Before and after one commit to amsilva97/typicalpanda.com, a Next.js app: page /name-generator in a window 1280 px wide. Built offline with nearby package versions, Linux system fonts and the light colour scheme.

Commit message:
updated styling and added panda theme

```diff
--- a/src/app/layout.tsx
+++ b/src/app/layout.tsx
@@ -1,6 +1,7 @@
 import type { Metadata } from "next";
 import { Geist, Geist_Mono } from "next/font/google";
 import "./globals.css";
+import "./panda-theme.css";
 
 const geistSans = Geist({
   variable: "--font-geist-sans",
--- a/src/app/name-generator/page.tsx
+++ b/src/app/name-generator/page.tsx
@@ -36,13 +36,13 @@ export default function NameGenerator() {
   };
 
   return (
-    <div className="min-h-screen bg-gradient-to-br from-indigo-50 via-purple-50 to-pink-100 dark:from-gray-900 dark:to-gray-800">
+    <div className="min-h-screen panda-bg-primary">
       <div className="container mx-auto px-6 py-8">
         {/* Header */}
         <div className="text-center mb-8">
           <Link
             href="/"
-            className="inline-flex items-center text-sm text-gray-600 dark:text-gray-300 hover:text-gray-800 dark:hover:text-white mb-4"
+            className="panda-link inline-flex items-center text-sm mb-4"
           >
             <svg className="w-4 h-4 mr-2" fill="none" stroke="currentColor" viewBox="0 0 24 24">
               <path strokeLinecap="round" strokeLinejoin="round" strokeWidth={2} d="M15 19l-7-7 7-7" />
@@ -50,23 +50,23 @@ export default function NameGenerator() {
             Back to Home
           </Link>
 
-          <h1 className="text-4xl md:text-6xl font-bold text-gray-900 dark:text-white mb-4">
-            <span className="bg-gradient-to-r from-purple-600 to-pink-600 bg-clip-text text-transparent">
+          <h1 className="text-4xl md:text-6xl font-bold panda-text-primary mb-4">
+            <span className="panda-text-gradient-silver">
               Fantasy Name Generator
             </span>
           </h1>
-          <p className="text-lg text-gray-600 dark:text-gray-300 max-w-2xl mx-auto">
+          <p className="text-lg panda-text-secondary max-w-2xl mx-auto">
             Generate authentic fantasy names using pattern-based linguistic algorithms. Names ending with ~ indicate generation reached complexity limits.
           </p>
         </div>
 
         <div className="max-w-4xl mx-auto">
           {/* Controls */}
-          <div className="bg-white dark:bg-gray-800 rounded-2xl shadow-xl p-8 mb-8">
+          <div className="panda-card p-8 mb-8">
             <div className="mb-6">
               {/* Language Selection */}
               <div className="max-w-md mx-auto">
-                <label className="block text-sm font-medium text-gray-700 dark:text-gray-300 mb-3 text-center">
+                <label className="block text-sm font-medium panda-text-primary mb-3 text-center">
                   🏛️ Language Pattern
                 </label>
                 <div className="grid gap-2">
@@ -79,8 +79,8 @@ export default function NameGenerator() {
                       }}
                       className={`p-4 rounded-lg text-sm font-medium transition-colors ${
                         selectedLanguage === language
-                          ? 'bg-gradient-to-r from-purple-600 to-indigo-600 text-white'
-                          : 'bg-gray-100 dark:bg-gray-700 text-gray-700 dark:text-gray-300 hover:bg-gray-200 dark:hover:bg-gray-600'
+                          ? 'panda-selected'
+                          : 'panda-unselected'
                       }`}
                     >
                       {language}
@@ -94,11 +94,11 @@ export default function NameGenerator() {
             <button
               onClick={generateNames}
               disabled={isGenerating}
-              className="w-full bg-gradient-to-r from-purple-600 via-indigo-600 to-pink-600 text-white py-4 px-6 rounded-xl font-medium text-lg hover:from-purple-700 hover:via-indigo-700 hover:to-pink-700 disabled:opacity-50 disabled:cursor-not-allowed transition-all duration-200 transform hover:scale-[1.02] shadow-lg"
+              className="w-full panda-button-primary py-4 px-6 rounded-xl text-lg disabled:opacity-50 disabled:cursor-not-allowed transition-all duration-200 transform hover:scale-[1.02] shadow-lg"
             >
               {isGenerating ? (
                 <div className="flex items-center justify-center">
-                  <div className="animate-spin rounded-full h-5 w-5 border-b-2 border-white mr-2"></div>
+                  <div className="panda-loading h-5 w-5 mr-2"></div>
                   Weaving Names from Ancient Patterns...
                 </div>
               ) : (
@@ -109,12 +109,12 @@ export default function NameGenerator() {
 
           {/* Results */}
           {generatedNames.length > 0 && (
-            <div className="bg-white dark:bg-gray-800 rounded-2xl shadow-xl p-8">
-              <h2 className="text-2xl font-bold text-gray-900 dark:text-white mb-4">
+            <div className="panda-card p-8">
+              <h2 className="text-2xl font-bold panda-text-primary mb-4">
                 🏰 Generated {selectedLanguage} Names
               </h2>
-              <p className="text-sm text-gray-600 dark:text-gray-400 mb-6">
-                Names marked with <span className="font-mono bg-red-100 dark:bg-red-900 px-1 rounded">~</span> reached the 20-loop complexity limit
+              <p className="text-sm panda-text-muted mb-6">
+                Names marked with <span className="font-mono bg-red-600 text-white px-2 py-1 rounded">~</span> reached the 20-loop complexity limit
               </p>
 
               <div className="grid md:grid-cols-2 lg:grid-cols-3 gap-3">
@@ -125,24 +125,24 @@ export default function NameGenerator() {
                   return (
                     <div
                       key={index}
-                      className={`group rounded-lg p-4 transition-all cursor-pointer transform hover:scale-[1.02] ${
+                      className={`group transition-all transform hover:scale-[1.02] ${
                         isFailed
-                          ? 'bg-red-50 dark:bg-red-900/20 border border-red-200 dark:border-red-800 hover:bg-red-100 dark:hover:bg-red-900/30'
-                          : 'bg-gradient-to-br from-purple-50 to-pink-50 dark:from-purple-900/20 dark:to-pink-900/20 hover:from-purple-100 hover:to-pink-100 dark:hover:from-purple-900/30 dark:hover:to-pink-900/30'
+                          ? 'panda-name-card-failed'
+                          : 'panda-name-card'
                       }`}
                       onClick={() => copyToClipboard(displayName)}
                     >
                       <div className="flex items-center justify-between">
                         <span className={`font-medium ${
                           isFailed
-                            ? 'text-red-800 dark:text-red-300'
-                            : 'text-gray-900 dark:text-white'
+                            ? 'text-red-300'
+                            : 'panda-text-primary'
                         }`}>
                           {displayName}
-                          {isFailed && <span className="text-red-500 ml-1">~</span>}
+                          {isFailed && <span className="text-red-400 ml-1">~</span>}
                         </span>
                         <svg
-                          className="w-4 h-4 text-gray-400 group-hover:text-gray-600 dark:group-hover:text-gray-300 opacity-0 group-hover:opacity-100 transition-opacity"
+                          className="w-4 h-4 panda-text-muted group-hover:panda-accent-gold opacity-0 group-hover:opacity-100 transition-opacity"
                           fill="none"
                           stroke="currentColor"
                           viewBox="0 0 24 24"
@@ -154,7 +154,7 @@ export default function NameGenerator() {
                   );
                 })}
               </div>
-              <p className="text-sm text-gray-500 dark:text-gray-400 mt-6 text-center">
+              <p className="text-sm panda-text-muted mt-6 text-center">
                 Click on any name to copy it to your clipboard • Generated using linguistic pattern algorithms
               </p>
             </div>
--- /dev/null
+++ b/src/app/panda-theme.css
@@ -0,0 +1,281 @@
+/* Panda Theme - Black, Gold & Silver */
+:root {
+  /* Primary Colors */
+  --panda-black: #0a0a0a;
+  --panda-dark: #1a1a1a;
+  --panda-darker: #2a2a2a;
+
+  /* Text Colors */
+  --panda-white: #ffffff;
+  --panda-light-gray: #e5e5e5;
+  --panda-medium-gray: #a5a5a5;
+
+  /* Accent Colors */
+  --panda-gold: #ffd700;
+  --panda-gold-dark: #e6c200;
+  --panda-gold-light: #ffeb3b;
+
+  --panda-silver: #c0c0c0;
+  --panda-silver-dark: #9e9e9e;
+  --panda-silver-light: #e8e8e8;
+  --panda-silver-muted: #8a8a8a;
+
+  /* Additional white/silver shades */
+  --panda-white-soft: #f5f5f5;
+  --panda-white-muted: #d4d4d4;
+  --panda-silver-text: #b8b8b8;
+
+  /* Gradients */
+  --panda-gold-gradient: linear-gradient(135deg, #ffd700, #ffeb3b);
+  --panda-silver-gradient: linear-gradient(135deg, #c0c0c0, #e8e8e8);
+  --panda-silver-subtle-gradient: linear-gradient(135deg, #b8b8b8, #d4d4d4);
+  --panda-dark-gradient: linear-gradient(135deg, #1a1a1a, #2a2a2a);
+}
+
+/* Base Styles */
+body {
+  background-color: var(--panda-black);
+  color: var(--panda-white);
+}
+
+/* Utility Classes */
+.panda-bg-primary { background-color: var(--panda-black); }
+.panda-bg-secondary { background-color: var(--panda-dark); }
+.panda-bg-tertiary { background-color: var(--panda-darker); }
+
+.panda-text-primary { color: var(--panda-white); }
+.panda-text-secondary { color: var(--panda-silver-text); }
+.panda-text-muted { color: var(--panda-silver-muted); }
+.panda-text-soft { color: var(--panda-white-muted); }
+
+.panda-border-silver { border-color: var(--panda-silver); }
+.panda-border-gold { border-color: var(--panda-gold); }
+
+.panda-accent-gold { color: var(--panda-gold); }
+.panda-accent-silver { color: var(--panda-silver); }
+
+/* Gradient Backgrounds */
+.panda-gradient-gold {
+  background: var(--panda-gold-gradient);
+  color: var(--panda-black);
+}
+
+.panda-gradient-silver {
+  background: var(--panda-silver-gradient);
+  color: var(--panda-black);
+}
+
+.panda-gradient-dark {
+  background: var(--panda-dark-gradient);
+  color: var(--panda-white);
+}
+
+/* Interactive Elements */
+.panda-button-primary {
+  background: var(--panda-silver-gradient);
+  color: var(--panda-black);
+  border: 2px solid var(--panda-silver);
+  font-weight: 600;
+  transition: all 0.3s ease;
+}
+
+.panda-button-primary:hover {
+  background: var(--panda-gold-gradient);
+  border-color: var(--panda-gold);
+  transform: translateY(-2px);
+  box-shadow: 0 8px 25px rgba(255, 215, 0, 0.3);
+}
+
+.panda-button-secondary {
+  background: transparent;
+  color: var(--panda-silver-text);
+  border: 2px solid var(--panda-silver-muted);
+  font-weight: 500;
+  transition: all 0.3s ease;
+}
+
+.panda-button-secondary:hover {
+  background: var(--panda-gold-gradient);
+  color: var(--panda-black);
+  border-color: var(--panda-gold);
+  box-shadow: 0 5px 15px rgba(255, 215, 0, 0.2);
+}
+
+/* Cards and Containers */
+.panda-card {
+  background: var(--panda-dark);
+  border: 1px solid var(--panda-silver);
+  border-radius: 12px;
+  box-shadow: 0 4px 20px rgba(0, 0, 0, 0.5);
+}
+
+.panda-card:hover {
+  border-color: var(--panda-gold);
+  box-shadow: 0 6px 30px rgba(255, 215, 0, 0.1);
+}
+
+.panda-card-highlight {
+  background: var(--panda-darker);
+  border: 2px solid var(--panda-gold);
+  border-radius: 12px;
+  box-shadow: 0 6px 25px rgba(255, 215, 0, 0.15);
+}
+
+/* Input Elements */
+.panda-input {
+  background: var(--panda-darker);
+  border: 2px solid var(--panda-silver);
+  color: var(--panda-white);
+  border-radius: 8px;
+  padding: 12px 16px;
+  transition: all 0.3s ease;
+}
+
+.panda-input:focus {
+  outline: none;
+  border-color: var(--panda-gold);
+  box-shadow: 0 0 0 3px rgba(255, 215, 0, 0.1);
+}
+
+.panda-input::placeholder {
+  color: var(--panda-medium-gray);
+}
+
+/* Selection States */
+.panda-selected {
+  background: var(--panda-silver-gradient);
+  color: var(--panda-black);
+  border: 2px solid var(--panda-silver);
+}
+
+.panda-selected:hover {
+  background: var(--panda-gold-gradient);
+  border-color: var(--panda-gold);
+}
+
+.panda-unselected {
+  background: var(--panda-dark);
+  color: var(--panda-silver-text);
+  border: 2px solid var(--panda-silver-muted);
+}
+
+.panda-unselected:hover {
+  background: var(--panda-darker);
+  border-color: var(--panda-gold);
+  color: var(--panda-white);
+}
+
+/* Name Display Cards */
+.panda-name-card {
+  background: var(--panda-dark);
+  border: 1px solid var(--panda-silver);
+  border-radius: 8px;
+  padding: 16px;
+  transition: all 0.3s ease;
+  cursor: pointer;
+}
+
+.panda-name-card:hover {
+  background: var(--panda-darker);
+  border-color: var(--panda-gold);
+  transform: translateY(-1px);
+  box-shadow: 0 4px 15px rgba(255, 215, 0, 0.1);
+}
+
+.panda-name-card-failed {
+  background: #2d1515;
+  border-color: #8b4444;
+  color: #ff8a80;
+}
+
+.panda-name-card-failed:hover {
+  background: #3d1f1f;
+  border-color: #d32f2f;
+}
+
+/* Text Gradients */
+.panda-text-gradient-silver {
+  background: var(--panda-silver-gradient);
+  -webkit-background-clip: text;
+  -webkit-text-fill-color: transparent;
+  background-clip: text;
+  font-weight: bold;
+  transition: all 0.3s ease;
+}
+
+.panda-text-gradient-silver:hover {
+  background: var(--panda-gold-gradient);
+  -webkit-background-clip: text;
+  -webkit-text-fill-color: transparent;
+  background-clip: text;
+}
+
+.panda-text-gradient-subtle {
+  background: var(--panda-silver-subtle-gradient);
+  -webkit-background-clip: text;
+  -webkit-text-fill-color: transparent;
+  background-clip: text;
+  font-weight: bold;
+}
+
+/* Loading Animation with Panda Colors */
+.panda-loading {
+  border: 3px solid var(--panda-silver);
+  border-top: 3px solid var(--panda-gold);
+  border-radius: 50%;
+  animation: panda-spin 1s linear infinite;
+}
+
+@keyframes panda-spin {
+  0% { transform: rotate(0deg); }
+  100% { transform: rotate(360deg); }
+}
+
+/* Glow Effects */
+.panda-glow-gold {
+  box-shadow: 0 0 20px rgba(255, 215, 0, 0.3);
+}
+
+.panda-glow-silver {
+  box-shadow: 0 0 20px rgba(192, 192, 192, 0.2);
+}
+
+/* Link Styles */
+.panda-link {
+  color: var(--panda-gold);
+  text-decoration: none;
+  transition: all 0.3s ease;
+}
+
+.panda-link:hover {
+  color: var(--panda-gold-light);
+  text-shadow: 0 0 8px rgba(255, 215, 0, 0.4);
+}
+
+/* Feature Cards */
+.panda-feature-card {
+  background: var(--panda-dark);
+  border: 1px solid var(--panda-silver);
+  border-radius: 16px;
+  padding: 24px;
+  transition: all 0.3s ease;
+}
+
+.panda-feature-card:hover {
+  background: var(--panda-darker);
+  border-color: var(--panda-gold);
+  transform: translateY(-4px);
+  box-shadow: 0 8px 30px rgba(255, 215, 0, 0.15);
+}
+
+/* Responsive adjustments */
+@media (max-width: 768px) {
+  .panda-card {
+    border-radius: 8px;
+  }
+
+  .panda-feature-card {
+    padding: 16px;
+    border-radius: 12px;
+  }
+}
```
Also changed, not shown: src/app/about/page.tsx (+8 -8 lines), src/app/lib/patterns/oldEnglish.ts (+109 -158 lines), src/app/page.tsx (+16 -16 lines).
--------
__EXERCISE INSTRUCTIONS__. Lines holding the word "bold" are the answer; copy each one from the records above.

__YOUR RESPONSE__.
-          <h1 className="text-4xl md:text-6xl font-bold text-gray-900 dark:text-white mb-4">
+          <h1 className="text-4xl md:text-6xl font-bold panda-text-primary mb-4">
-              <h2 className="text-2xl font-bold text-gray-900 dark:text-white mb-4">
+              <h2 className="text-2xl font-bold panda-text-primary mb-4">
+  font-weight: bold;
+  font-weight: bold;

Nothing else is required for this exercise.